◆ TASK STATEMENT
Search each line below for "hidden", then return the lines where it appears.

◆ Before-and-after change data
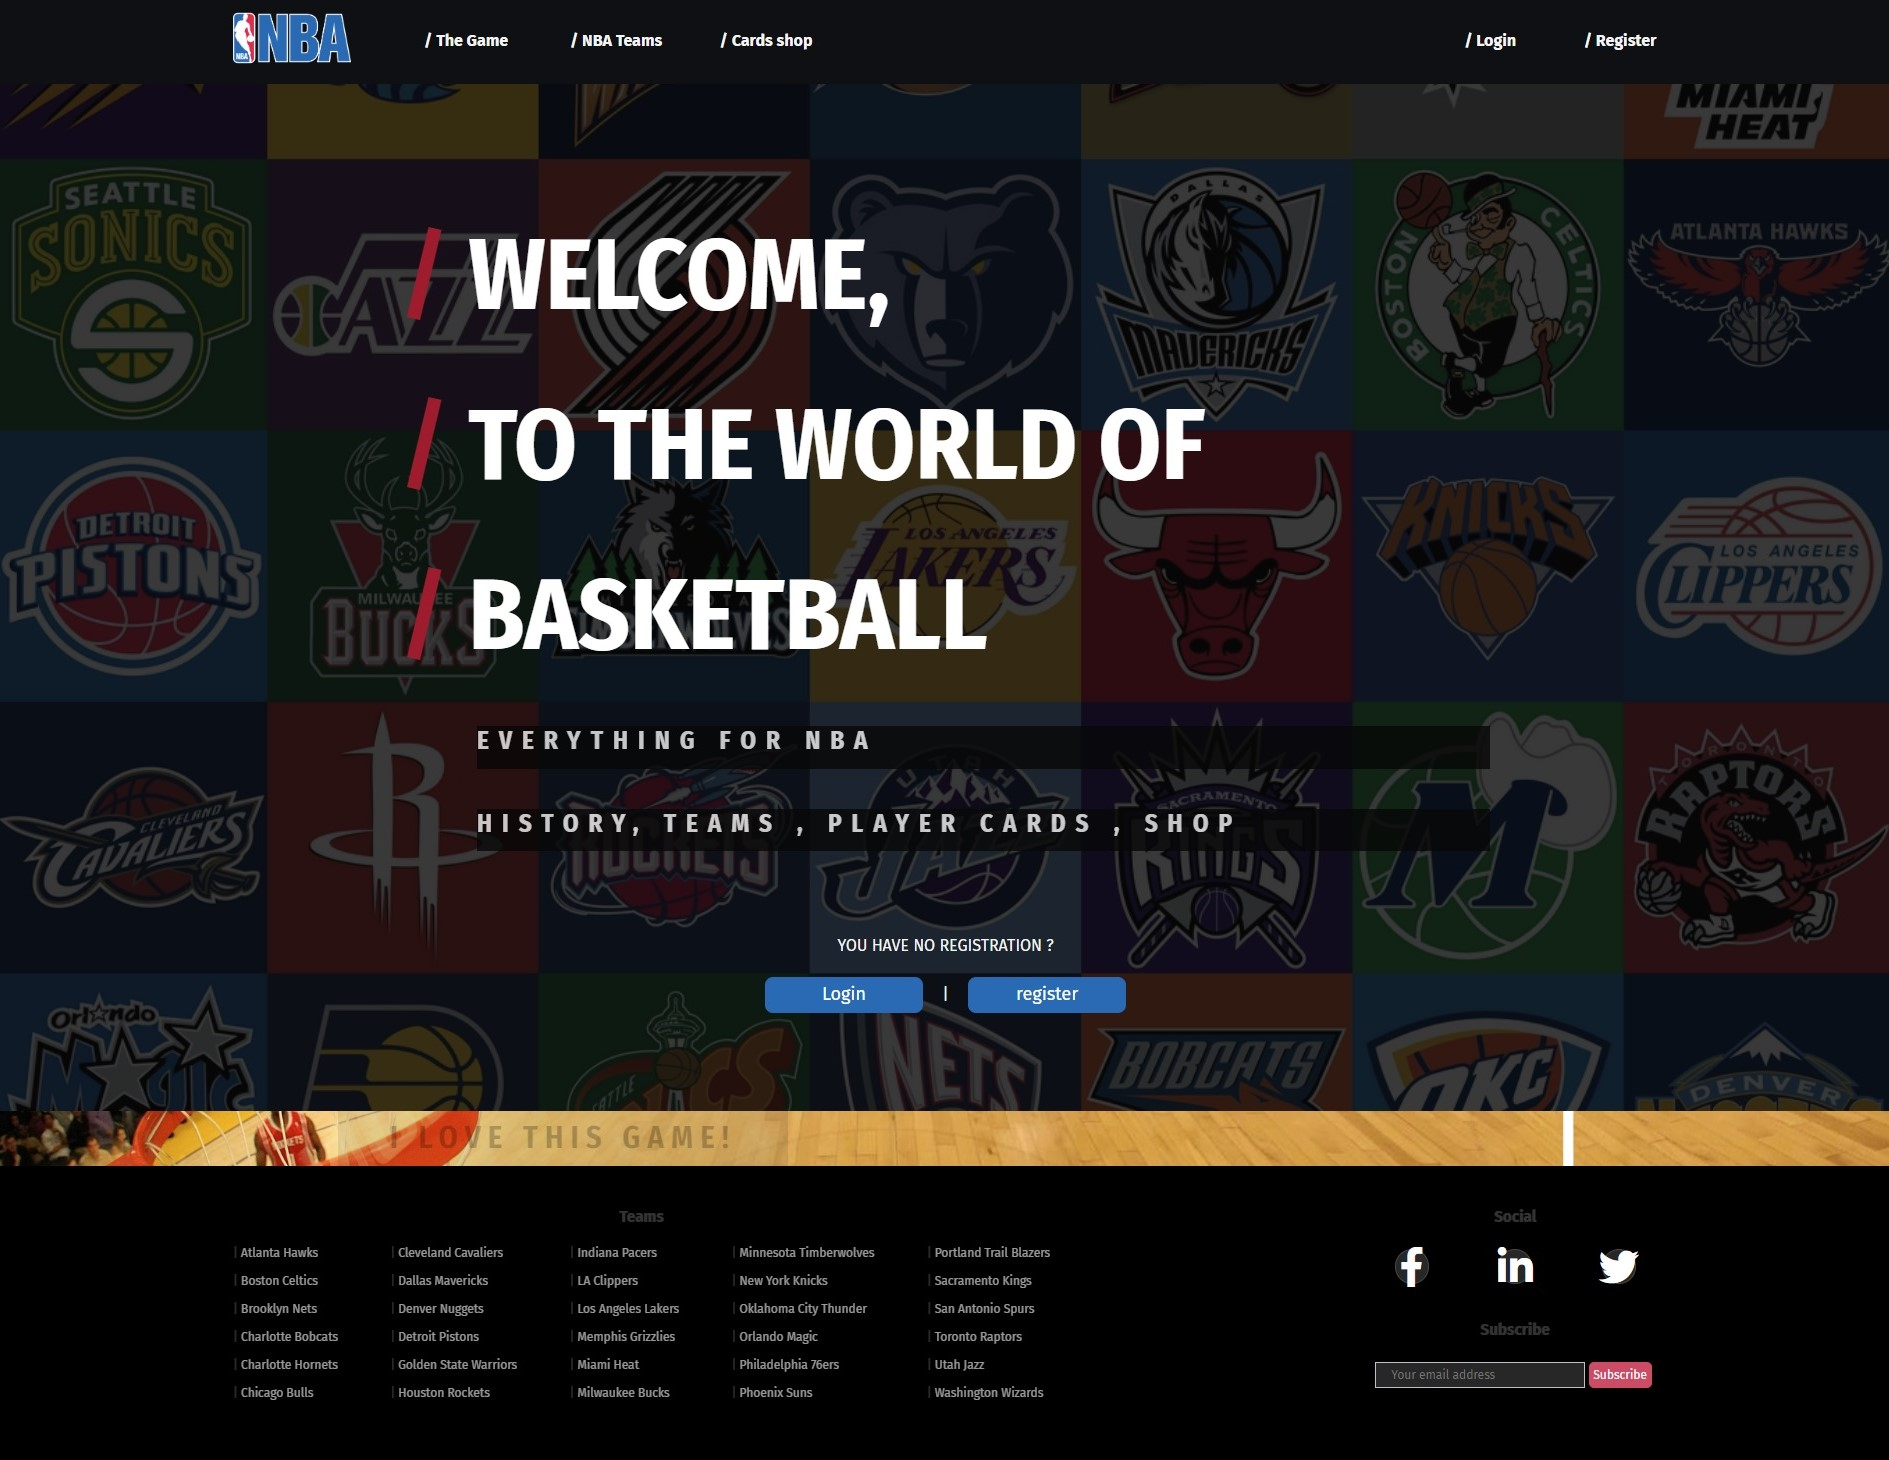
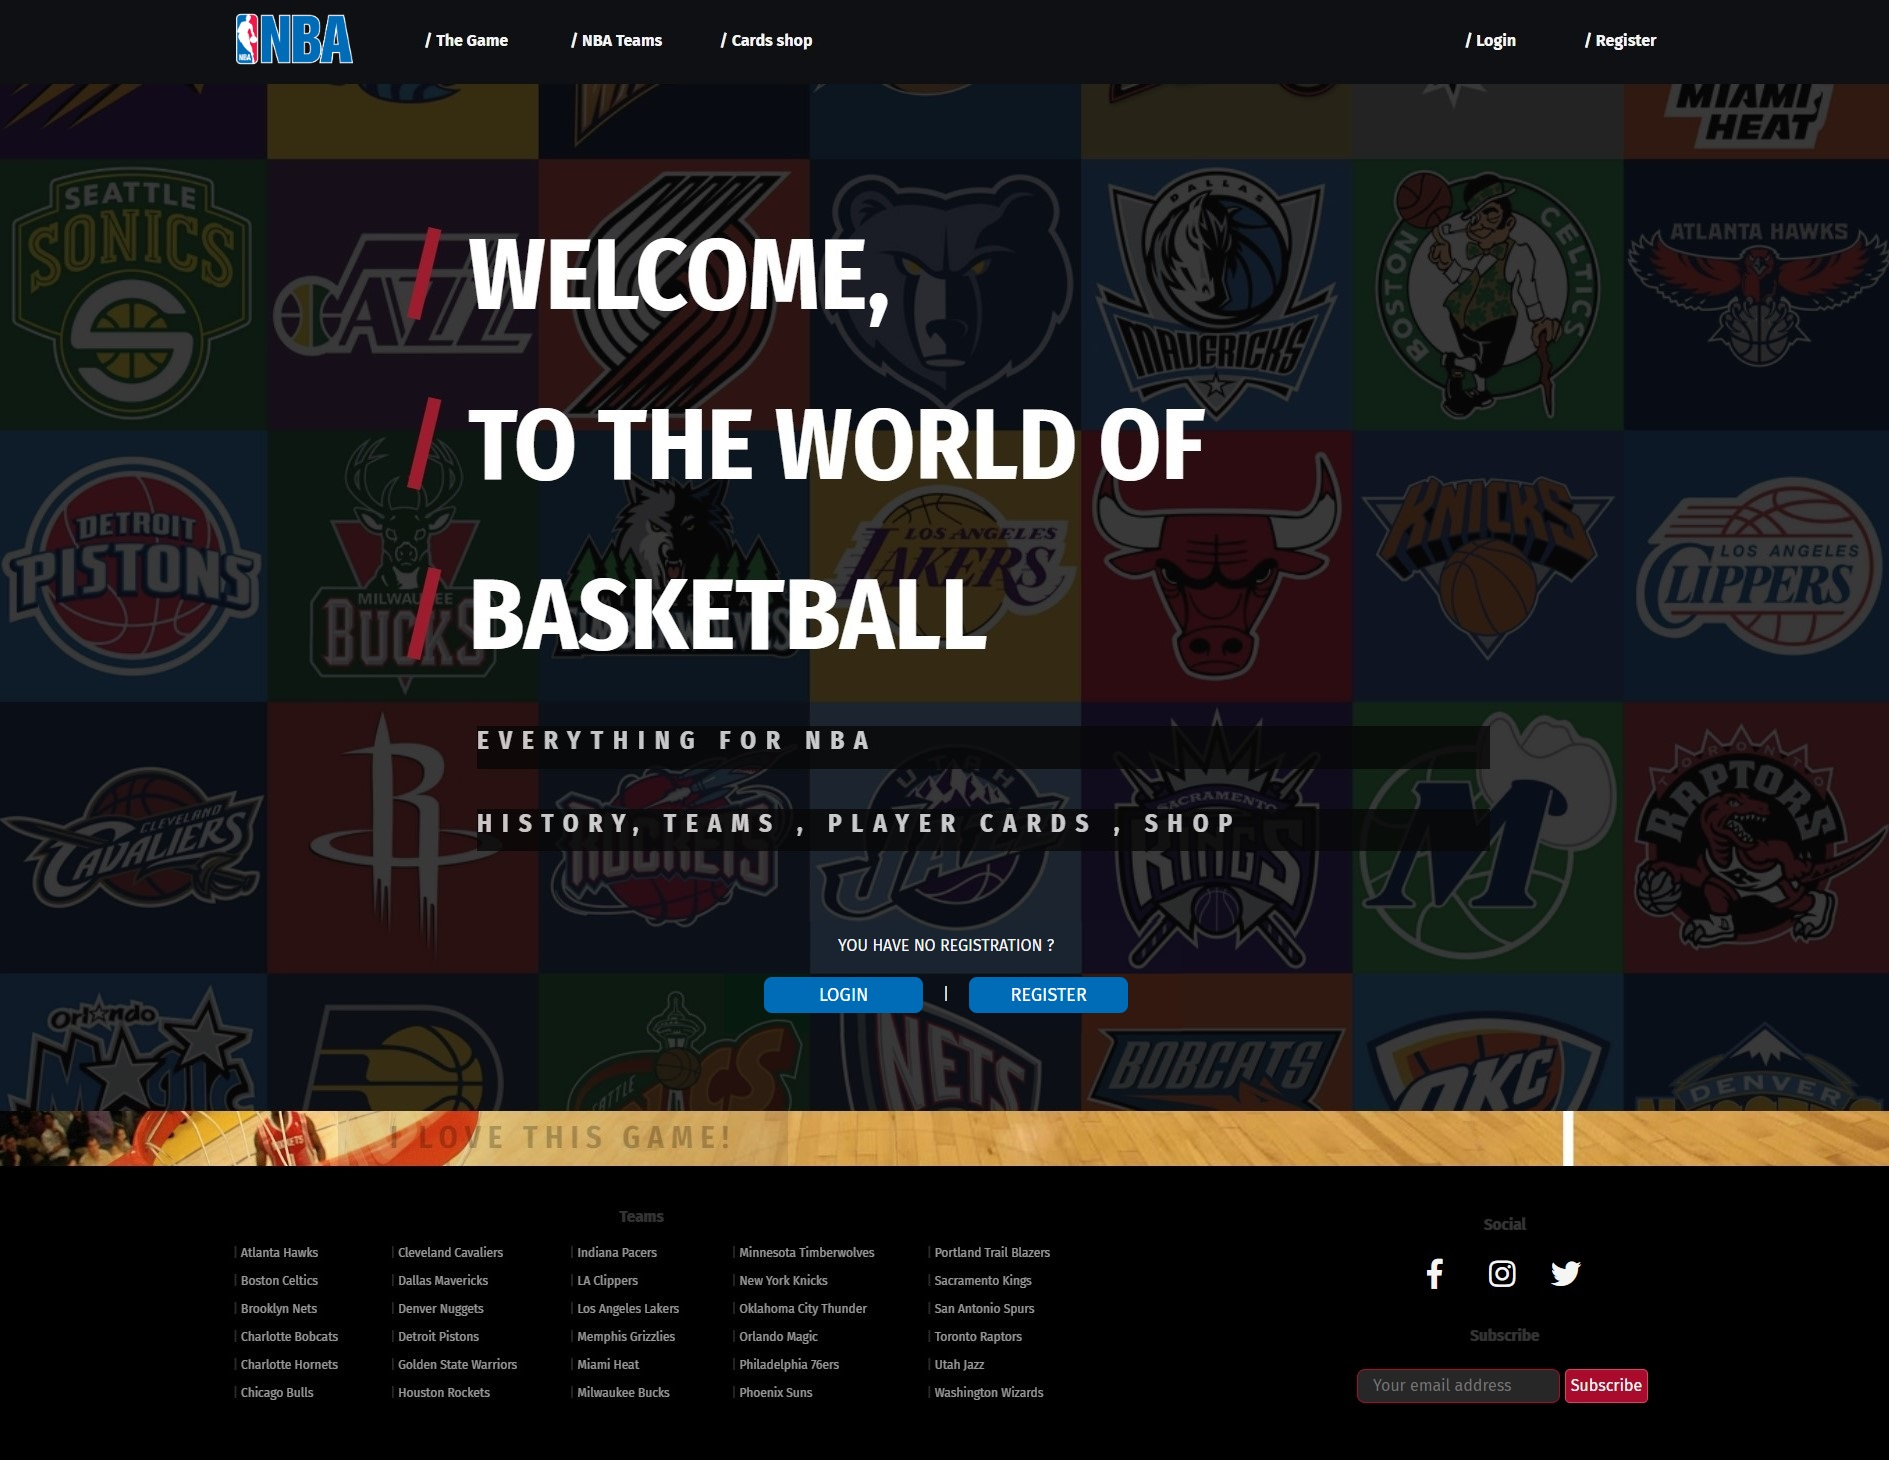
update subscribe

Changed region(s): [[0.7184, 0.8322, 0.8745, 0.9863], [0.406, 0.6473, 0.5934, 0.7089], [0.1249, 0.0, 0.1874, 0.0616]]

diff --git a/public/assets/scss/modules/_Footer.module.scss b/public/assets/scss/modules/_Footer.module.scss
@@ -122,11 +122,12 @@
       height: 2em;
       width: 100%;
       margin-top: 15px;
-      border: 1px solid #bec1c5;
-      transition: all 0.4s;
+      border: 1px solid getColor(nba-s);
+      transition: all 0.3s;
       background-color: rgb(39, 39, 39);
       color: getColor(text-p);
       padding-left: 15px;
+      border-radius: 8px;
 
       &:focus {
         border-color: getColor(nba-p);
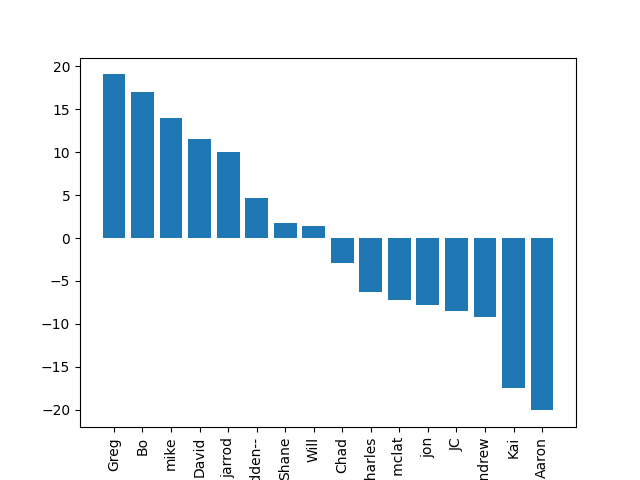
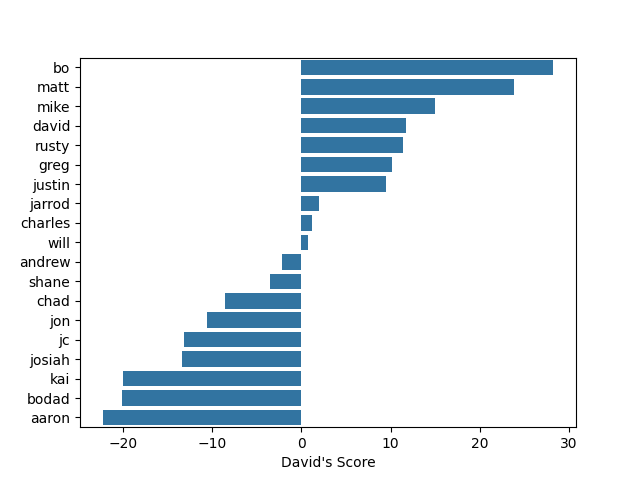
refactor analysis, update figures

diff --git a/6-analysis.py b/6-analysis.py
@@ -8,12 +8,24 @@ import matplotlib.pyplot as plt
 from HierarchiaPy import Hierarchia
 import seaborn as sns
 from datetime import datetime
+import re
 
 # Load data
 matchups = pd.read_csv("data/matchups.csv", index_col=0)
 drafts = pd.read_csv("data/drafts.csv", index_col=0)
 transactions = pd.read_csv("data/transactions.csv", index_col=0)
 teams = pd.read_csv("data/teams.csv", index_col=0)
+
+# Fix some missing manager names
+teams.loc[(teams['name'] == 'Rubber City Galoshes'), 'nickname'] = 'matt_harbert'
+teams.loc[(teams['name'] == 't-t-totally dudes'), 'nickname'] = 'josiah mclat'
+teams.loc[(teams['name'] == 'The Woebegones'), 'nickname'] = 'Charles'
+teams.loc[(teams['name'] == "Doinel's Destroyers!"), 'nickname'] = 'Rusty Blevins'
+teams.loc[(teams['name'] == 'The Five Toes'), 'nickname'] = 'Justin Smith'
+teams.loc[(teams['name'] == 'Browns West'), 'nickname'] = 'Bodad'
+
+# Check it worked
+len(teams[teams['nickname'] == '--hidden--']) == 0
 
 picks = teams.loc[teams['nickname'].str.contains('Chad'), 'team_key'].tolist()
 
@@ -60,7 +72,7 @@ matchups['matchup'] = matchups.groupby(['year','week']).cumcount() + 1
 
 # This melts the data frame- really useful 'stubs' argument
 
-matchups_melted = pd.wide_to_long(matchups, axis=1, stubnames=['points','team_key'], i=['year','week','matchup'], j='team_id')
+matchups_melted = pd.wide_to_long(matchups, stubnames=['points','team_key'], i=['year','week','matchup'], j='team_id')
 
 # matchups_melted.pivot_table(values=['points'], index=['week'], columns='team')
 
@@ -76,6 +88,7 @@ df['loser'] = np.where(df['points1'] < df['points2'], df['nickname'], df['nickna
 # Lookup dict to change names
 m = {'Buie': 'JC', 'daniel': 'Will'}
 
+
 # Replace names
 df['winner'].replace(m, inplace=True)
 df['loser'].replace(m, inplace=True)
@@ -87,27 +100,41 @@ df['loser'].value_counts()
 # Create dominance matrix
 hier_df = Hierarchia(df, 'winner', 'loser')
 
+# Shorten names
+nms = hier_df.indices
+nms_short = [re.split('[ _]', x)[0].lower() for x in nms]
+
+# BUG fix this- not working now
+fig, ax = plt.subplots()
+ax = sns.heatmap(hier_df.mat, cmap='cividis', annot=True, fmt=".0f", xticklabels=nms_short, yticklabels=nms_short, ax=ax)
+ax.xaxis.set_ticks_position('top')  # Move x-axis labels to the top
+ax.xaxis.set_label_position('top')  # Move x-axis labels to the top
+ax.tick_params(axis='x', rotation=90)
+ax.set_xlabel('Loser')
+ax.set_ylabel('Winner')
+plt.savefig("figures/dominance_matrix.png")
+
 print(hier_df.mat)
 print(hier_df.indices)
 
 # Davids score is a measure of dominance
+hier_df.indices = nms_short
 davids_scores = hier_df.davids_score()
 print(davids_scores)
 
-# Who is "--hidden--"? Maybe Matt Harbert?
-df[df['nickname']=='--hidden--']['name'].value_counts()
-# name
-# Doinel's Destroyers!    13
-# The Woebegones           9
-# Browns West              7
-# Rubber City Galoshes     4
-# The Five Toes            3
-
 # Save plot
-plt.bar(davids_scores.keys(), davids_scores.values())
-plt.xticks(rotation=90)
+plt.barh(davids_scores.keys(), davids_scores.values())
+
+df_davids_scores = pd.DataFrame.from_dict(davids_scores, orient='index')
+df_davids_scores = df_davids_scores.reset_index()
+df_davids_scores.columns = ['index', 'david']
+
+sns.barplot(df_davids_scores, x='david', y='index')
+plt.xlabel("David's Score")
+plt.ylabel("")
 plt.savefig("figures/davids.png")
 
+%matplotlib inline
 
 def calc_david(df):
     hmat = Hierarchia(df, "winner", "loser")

◆ WORKED SOLUTION
+len(teams[teams['nickname'] == '--hidden--']) == 0
-# Who is "--hidden--"? Maybe Matt Harbert?
-df[df['nickname']=='--hidden--']['name'].value_counts()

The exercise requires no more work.